Title: Taken for Dead
Author: Graham Masterton
Published by: Head of Zeus
Publication date: Feb 1st, 2014
Source: Bury Library
Katie Maguire is one of Ireland’s best detectives.
So why can’t she catch these killers?
In a secluded cove just outside the reaches of the city of Cork, a woman wakes up into a nightmare. She is buried in the sand, unable to escape. The gulls wheel silently overhead. Nobody could imagine the cruelty of her fate…
Katie Maguire of the Cork Garda is soon on the trail of a terrifying gang of torturers calling themselves the High Kings of Erin. She’ll do anything to stop them before they can claim their next victim – but somehow they are always one step ahead.
Is Detective Katie Maguire losing her touch? Or is somebody close to her less trustworthy than they seem?
As we all know, I’ve stated many times now, I am a fan of Mastertons books. I always feel a little rush of excitement when I managed to find one of his books that I’ve not read before. I admit, I am usually in with him for the horror aspect of his writing, but I am slowly beginning to think that he is really starting to shine when it comes to his thriller series. What I have found with his horror novels is that they’re becoming somewhat predictable – maybe more on account of the fact that I have read so many of them than anything else – this is certainly not the case when it comes to his Katie Maguire series!
Taken for Dead is the 4th book in the Katie Maguire series which sets the scene in typically gory fashion. A wedding is in full swing when the bride and groom go to cut the cake only to find they struggle to cut through the decapitated head that has been baked within! It’s a scene that certainly sticks in the readers mind and doesn’t let go easily – such is the mastery of Mastertons writing. Needless to say, his thriller series, much like his horror, aren’t for the faint hearted.
The theme of this story follows The High Kings of Erin extorting money via the kidnapping of near bankrupt businessmen, which in itself seems like an odd concept, but trust me it’s one of the key things that keeps the reader guessing throughout the story – it’s a plot hook that I’ve not come across before and kept me turning the pages.

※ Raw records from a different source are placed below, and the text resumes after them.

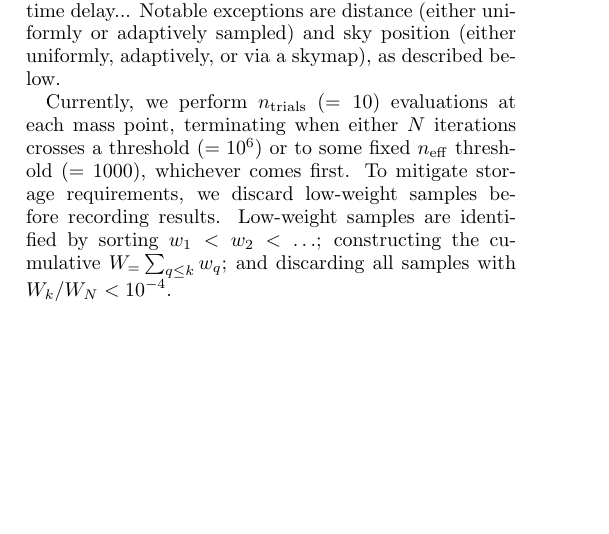
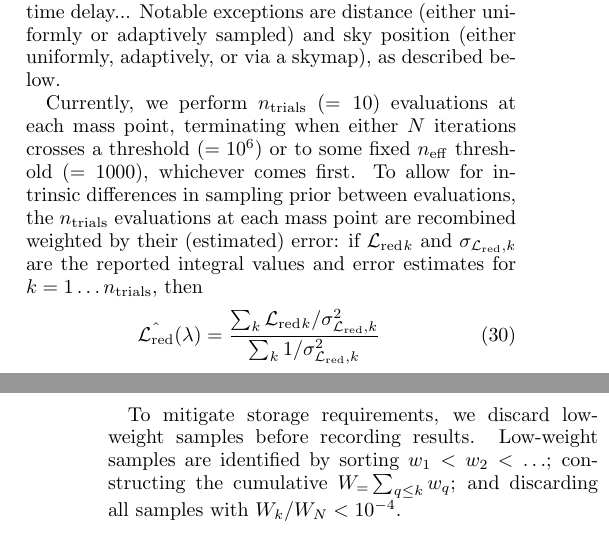
Before and after one commit to oshaughn/research-projects-RIT, a LaTeX paper (MonteCarloMarginalizeCode/Notes/paper/rapid_pe.tex, which reads MonteCarloMarginalizeCode/Notes/paper/methods.tex): part of one column of page 7 of 20 before the commit and two parts of the columns of pages 7 and 8 of 20 after it, the two joined at a grey line, cut so that both start at the same text, the shorter picture padded with empty space. Compiled offline with pdfLaTeX.

Commit message:
paper:methods.tex: Describe variance-minimizing weighting for final integral result

```diff
--- a/MonteCarloMarginalizeCode/Notes/paper/methods.tex
+++ b/MonteCarloMarginalizeCode/Notes/paper/methods.tex
@@ -510,6 +510,16 @@ described below.}
 Currently, we perform $n_{\rm trials}$ ($=10$) evaluations at each mass point, terminating when either $N$ iterations
 crosses a threshold ($=10^6$) or to some fixed
 $n_{\rm eff}$ threshold ($=1000$), whichever comes first.
+%
+To allow for intrinsic differences in sampling prior between evaluations, the $n_{\rm trials}$ evaluations at each mass
+point are
+recombined weighted by their (estimated) error: if $\LikeRed_k$  and $\sigma_{\LikeRed,k}$ are the reported integral
+values and error estimates for $k=1\ldots n_{\rm trials}$, then
+\begin{eqnarray}
+\hat{\LikeRed}(\lambda) = \frac{\sum_k \LikeRed_k/\sigma_{\LikeRed,k}^2}{\sum_k 1/\sigma_{\LikeRed,k}^2}
+\end{eqnarray}
+
+
 % POINT: Storage
 To mitigate storage requirements, we discard  low-weight samples before recording results.  Low-weight samples are identified by sorting  $w_1<w_2<\ldots$;
 constructing the cumulative $W_=\sum_{q\le k} w_q$; and discarding all samples with $W_k/W_N<10^{-4}$.
```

Naturally one aspect of where the novel shines in it’s rather wonderfully graphic descriptions of various horrible acts; I think Mastertons experience as a horror writer lends itself well to this genre. A particular talent of Mastertons is that he can write a gruesome scene without having to make the words too flowery and overly complicated! It makes it easier for the scene to be injected straight into the mind without confusing the reader with too many big words – but I might have said I enjoy this aspect to his writing before in previous reviews of his novels.
The tale itself is rather intriguing and keeps the reader guessing. The ending, yes the story does have its conclusion, but it’s open ended enough to leave the reader wanting to know the outcome that will result in further novels in the series. Another enjoyable aspect of the book is the fact that there are links back to previous offerings in the series which add a sense of realism to the lengthy nature of detective work.

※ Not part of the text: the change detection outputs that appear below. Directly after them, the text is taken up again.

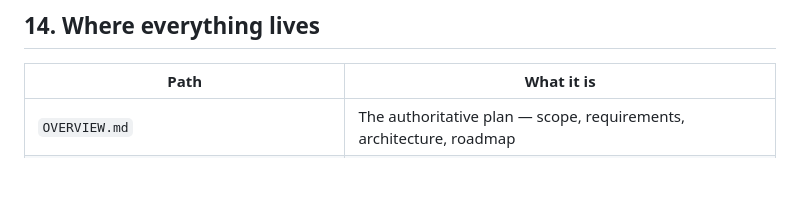
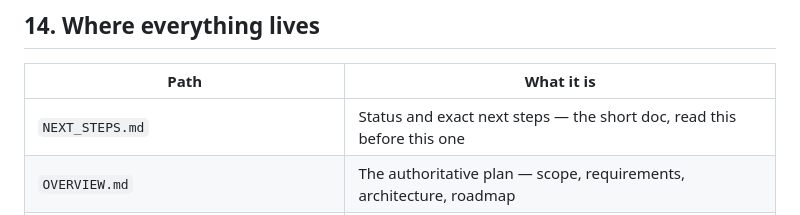
Before and after one commit to Kiernan-Hub/cloud, a Markdown page: docs/HANDBOOK.md, the part around the change. GitHub-like rendering; blank space fills up the shorter version.

```diff
--- a/docs/HANDBOOK.md
+++ b/docs/HANDBOOK.md
@@ -502,6 +502,7 @@ explicitly labeled as targets rather than results.
 
 | Path | What it is |
 | --- | --- |
+| `NEXT_STEPS.md` | Status and exact next steps — the short doc, read this before this one |
 | `OVERVIEW.md` | The authoritative plan — scope, requirements, architecture, roadmap |
 | `CLAUDE.md` | Working guardrails; green flags, red flags, stop-and-ask list |
 | `README.md` | Entry point, document map, and the actual setup/run instructions |
```
Also changed, not shown: NEXT_STEPS.md (added, +87 -0 lines), README.md (+4 -0 lines).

It’s not quite all good however, there are a few irritating points to the writing, like the constant use of everyones title every time they are mentioned. It just gets a little irksome after a few chapters.
And I do still have a question, even after finishing the novel. Who baked the cake?
Overall, it’s a damned fine read and it kept me turning the pages. I recommend the series for anyone who enjoys a good thriller and doesn’t shy away from those gory details!